* _WHAT IS EXPECTED_: Using the listing below, return each line exactly as it reads.

* _INPUT MATERIAL_:

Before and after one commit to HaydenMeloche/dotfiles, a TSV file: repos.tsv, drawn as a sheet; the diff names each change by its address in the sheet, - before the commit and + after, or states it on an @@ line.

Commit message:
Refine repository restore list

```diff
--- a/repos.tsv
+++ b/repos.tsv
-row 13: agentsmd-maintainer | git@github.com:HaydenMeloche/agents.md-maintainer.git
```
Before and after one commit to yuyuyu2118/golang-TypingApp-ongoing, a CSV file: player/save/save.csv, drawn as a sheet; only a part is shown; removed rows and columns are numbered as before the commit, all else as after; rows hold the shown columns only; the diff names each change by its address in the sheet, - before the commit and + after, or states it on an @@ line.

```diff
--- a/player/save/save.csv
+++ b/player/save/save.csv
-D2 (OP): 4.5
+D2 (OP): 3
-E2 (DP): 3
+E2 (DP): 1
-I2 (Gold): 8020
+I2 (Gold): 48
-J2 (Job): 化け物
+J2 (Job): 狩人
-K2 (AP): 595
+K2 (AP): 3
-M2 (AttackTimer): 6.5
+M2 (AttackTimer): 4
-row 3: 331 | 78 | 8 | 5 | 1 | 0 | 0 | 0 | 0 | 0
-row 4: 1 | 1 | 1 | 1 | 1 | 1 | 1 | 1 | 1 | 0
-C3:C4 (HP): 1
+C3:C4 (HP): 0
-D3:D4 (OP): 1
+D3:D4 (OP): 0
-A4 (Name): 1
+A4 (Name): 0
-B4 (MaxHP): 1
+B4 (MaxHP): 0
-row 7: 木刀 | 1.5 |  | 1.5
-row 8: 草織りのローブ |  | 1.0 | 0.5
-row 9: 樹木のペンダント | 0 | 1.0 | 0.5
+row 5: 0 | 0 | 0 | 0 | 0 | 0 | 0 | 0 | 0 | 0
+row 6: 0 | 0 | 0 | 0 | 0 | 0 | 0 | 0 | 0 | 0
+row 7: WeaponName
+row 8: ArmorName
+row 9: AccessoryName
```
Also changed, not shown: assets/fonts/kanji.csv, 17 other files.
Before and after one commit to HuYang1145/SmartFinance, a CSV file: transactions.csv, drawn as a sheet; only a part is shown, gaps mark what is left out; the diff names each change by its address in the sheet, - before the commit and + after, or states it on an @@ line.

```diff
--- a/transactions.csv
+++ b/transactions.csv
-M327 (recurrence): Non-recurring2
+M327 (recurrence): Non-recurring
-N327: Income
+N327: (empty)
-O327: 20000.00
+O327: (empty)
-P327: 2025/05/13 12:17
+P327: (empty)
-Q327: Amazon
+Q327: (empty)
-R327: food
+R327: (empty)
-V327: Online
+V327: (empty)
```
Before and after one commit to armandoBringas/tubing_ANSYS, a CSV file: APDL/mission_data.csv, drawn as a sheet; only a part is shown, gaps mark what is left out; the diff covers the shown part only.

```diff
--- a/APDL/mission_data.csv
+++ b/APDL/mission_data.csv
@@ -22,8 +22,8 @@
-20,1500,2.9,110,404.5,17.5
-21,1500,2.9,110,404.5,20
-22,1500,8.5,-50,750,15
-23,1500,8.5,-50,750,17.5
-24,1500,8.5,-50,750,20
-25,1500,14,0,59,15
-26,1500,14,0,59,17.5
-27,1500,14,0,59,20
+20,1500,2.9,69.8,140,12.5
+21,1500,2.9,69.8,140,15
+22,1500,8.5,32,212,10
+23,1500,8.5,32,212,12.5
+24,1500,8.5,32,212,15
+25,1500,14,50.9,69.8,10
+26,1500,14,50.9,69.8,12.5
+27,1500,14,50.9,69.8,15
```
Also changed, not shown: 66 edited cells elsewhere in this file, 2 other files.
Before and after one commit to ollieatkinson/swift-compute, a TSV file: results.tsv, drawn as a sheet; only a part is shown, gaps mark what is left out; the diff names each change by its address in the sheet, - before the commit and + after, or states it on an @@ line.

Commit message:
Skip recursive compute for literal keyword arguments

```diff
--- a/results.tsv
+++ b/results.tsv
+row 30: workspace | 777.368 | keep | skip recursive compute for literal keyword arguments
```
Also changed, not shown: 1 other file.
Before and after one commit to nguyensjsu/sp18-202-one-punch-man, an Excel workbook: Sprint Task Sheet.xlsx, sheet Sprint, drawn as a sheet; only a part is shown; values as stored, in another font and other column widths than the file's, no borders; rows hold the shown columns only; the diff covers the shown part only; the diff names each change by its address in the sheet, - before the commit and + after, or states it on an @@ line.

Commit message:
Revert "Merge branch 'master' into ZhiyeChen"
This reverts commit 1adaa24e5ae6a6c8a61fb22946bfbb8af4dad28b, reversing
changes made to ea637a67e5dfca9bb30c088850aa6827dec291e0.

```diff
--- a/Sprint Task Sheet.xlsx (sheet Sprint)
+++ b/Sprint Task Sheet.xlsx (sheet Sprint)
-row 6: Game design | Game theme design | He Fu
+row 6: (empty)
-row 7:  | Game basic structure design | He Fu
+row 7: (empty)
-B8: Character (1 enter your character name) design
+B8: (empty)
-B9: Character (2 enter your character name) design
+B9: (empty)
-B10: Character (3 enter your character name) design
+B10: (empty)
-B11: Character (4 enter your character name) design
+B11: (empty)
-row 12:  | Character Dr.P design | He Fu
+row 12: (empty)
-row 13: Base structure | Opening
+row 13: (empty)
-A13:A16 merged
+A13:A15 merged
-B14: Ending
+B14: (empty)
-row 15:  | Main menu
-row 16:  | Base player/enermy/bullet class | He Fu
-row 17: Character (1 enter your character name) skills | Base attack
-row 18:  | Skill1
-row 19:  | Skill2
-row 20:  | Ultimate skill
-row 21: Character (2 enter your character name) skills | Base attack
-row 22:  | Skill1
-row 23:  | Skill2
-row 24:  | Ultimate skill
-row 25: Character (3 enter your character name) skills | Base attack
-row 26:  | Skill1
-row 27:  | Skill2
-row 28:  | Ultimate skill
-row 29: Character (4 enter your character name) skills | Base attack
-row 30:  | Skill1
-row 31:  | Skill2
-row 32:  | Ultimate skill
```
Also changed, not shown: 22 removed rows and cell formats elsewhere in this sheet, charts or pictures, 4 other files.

* _RESULT FOR THIS TASK_:
Before and after one commit to HaydenMeloche/dotfiles, a TSV file: repos.tsv, drawn as a sheet; the diff names each change by its address in the sheet, - before the commit and + after, or states it on an @@ line.

Commit message:
Refine repository restore list

```diff
--- a/repos.tsv
+++ b/repos.tsv
-row 13: agentsmd-maintainer | git@github.com:HaydenMeloche/agents.md-maintainer.git
```
Before and after one commit to yuyuyu2118/golang-TypingApp-ongoing, a CSV file: player/save/save.csv, drawn as a sheet; only a part is shown; removed rows and columns are numbered as before the commit, all else as after; rows hold the shown columns only; the diff names each change by its address in the sheet, - before the commit and + after, or states it on an @@ line.

```diff
--- a/player/save/save.csv
+++ b/player/save/save.csv
-D2 (OP): 4.5
+D2 (OP): 3
-E2 (DP): 3
+E2 (DP): 1
-I2 (Gold): 8020
+I2 (Gold): 48
-J2 (Job): 化け物
+J2 (Job): 狩人
-K2 (AP): 595
+K2 (AP): 3
-M2 (AttackTimer): 6.5
+M2 (AttackTimer): 4
-row 3: 331 | 78 | 8 | 5 | 1 | 0 | 0 | 0 | 0 | 0
-row 4: 1 | 1 | 1 | 1 | 1 | 1 | 1 | 1 | 1 | 0
-C3:C4 (HP): 1
+C3:C4 (HP): 0
-D3:D4 (OP): 1
+D3:D4 (OP): 0
-A4 (Name): 1
+A4 (Name): 0
-B4 (MaxHP): 1
+B4 (MaxHP): 0
-row 7: 木刀 | 1.5 |  | 1.5
-row 8: 草織りのローブ |  | 1.0 | 0.5
-row 9: 樹木のペンダント | 0 | 1.0 | 0.5
+row 5: 0 | 0 | 0 | 0 | 0 | 0 | 0 | 0 | 0 | 0
+row 6: 0 | 0 | 0 | 0 | 0 | 0 | 0 | 0 | 0 | 0
+row 7: WeaponName
+row 8: ArmorName
+row 9: AccessoryName
```
Also changed, not shown: assets/fonts/kanji.csv, 17 other files.
Before and after one commit to HuYang1145/SmartFinance, a CSV file: transactions.csv, drawn as a sheet; only a part is shown, gaps mark what is left out; the diff names each change by its address in the sheet, - before the commit and + after, or states it on an @@ line.

```diff
--- a/transactions.csv
+++ b/transactions.csv
-M327 (recurrence): Non-recurring2
+M327 (recurrence): Non-recurring
-N327: Income
+N327: (empty)
-O327: 20000.00
+O327: (empty)
-P327: 2025/05/13 12:17
+P327: (empty)
-Q327: Amazon
+Q327: (empty)
-R327: food
+R327: (empty)
-V327: Online
+V327: (empty)
```
Before and after one commit to armandoBringas/tubing_ANSYS, a CSV file: APDL/mission_data.csv, drawn as a sheet; only a part is shown, gaps mark what is left out; the diff covers the shown part only.

```diff
--- a/APDL/mission_data.csv
+++ b/APDL/mission_data.csv
@@ -22,8 +22,8 @@
-20,1500,2.9,110,404.5,17.5
-21,1500,2.9,110,404.5,20
-22,1500,8.5,-50,750,15
-23,1500,8.5,-50,750,17.5
-24,1500,8.5,-50,750,20
-25,1500,14,0,59,15
-26,1500,14,0,59,17.5
-27,1500,14,0,59,20
+20,1500,2.9,69.8,140,12.5
+21,1500,2.9,69.8,140,15
+22,1500,8.5,32,212,10
+23,1500,8.5,32,212,12.5
+24,1500,8.5,32,212,15
+25,1500,14,50.9,69.8,10
+26,1500,14,50.9,69.8,12.5
+27,1500,14,50.9,69.8,15
```
Also changed, not shown: 66 edited cells elsewhere in this file, 2 other files.
Before and after one commit to ollieatkinson/swift-compute, a TSV file: results.tsv, drawn as a sheet; only a part is shown, gaps mark what is left out; the diff names each change by its address in the sheet, - before the commit and + after, or states it on an @@ line.

Commit message:
Skip recursive compute for literal keyword arguments

```diff
--- a/results.tsv
+++ b/results.tsv
+row 30: workspace | 777.368 | keep | skip recursive compute for literal keyword arguments
```
Also changed, not shown: 1 other file.
Before and after one commit to nguyensjsu/sp18-202-one-punch-man, an Excel workbook: Sprint Task Sheet.xlsx, sheet Sprint, drawn as a sheet; only a part is shown; values as stored, in another font and other column widths than the file's, no borders; rows hold the shown columns only; the diff covers the shown part only; the diff names each change by its address in the sheet, - before the commit and + after, or states it on an @@ line.

Commit message:
Revert "Merge branch 'master' into ZhiyeChen"
This reverts commit 1adaa24e5ae6a6c8a61fb22946bfbb8af4dad28b, reversing
changes made to ea637a67e5dfca9bb30c088850aa6827dec291e0.

```diff
--- a/Sprint Task Sheet.xlsx (sheet Sprint)
+++ b/Sprint Task Sheet.xlsx (sheet Sprint)
-row 6: Game design | Game theme design | He Fu
+row 6: (empty)
-row 7:  | Game basic structure design | He Fu
+row 7: (empty)
-B8: Character (1 enter your character name) design
+B8: (empty)
-B9: Character (2 enter your character name) design
+B9: (empty)
-B10: Character (3 enter your character name) design
+B10: (empty)
-B11: Character (4 enter your character name) design
+B11: (empty)
-row 12:  | Character Dr.P design | He Fu
+row 12: (empty)
-row 13: Base structure | Opening
+row 13: (empty)
-A13:A16 merged
+A13:A15 merged
-B14: Ending
+B14: (empty)
-row 15:  | Main menu
-row 16:  | Base player/enermy/bullet class | He Fu
-row 17: Character (1 enter your character name) skills | Base attack
-row 18:  | Skill1
-row 19:  | Skill2
-row 20:  | Ultimate skill
-row 21: Character (2 enter your character name) skills | Base attack
-row 22:  | Skill1
-row 23:  | Skill2
-row 24:  | Ultimate skill
-row 25: Character (3 enter your character name) skills | Base attack
-row 26:  | Skill1
-row 27:  | Skill2
-row 28:  | Ultimate skill
-row 29: Character (4 enter your character name) skills | Base attack
-row 30:  | Skill1
-row 31:  | Skill2
-row 32:  | Ultimate skill
```
Also changed, not shown: 22 removed rows and cell formats elsewhere in this sheet, charts or pictures, 4 other files.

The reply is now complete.